If he wants to govern, his crew must pass a public funding of campaigns bill — “optional” to make it constitutional — and before the game starts, not after three years of haggling and tax giveaways. It’ll cost about $5 per taxpayer per year but will save easily twenty times that in wasteful spending. It’s a no-brainer, but those currently funding the elections will oppose it because they’ll lose control of the politicians and their taxing habits.
Walker is correct that the state is spending far too much money. Exorbitant public employee wages and benefits, and unnecessary and inefficient government departments are just a few that must go. But so must excessive contracts to private companies that fund the elections. Spending goes up when campaign contributions go up, so we know the culprit.
And we must quit complaining about not being able to afford needed things while we simultaneously cut our taxes that pay for them.
Walker could be our best governor ever… or our worst. We’ll have to wait and see.
But let’s also put this to rest:
Who really does create jobs?
The little guy who spends money on his family (the demand side) is the only one in the formula that’s indispensable. Somebody’s got to buy something to start the ball rolling. The crafty CEO who positions himself as the middle-man and pockets the profits (the supply side) can be replaced with the workers.
It’s the little guy that buys product that keeps the other little guys working.
It’s nice to have both, but we must whittle down the current CEO waste in the middle. As a former CEO, I know of not one CEO worth more than $1 million per year, but our corporate rules currently allow this ripoff.
But give them credit; their well-rehearsed trickle-down scam has a lot of people worshiping their lie, because they’ve convinced us of how indispensable rich guys are. Importantly, to keep the lie moving they must share their wealth with the politicians that made it all happen.
I wish Obama’s latest giveaway would have been a six-month knife fight, rather than a one-week cave in. And I wish he’d have turned it over to Anthony Weiner to negotiate.
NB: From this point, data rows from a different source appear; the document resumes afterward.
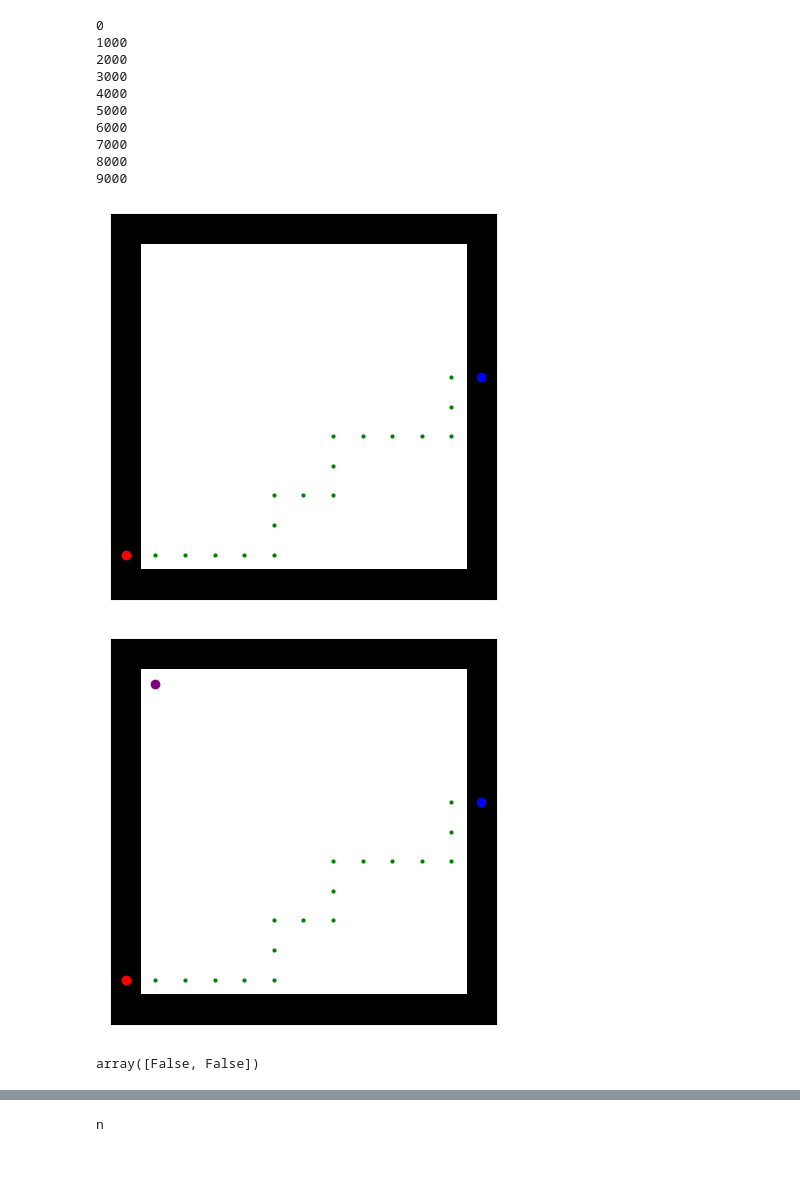
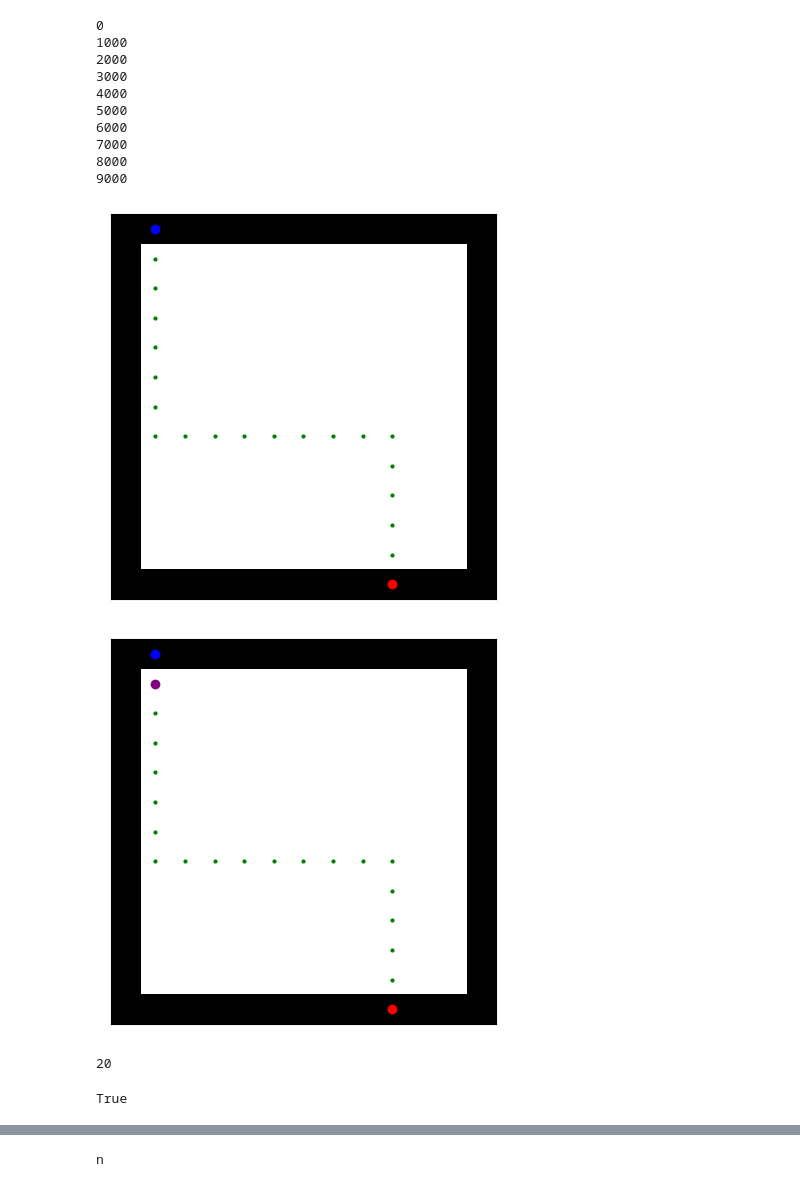
Before and after one commit to dandd0/Final_Year_Project, a Jupyter notebook: tests mazelib.ipynb, the cells around one changed output, grey strips where cells are left out. Cells and saved outputs as stored; diff of their text form; code cells hidden in the pictures.

```diff
--- a/tests mazelib.ipynb
+++ b/tests mazelib.ipynb
@@ -11,21 +11,21 @@ from maze_env.envs.solve.Tremaux import Tremaux
 import numpy as np
 import matplotlib.pyplot as plt
 import cv2
+
+def showPNG(maze, point=None):
+    """Generate a simple image of the maze."""
+    plt.figure(figsize=(10, 5))
+    plt.imshow(maze.grid, cmap=plt.cm.binary, interpolation='nearest', origin='upper')
+    if maze.start:
+        plt.scatter(x=maze.start[1], y=maze.start[0], c="red")
+        plt.scatter(x=maze.end[1], y=maze.end[0], c="blue")
+    if maze.solutions:
+        sols = np.array(maze.solutions[0]).T
+        plt.scatter(x=sols[1], y=sols[0], c="green", s=4)
+    if isinstance(point, tuple):
+        plt.scatter(point[1], point[0], c="purple")
+    plt.xticks([]), plt.yticks([])
+    plt.show()
-# %%
-def showPNG(maze, point=None):
-    """Generate a simple image of the maze."""
-    plt.figure(figsize=(10, 5))
-    plt.imshow(maze.grid, cmap=plt.cm.binary, interpolation='nearest', origin='upper')
-    if maze.start:
-        plt.scatter(x=maze.start[1], y=maze.start[0], c="red")
-        plt.scatter(x=maze.end[1], y=maze.end[0], c="blue")
-    if maze.solutions:
-        sols = np.array(maze.solutions[0]).T
-        plt.scatter(x=sols[1], y=sols[0], c="green", s=4)
-    if isinstance(point, np.ndarray):
-        plt.scatter(point[1], point[0], c="purple")
-    plt.xticks([]), plt.yticks([])
-    plt.show()
 # %%
 seed = 13
 m = Maze(seed)
@@ -132,25 +161,29 @@ for i in range(10000):
 8000
 9000
 # %%
-m = Maze(5)
+m = Maze(1)
 m.grid = np.ones((13,13))
 m.grid[1:-1,1:-1] = np.zeros((11,11))
 m.generate_entrances()
 m.solver = ShortestPath()
 m.solve()
 showPNG(m)
 # %% [output]
-[figure, old version]
+[figure, new version]
 # %%
-b = np.array(m.start)
-c = np.array(m.end)
-d = np.array([1,1])
+b = m.start
+c = m.end
+d = (1,1)
 showPNG(m, d)
 # %% [output]
-[figure, old version]
+[figure, new version]
-# %%
-(np.array(m.end)-np.array(d) == np.array([-1,0]))
-# %% [output]
-array([False, False])
+# %%
+np.abs(np.sum(np.array(c) - np.array(b)))
+# %% [output]
+20
+# %%
+(d[0]-1, d[1]) == c
+# %% [output]
+True
 # %%
 legal_moves = []
```
Also changed, not shown: parts of 8 cells of this notebook, 2 other files.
As well, why did Bernie Sanders put on a fake filibuster rather than just putting a “hold” on it? And where is Feingold and Kohl on this? Russ can make a real filibuster happen; let’s hope he does.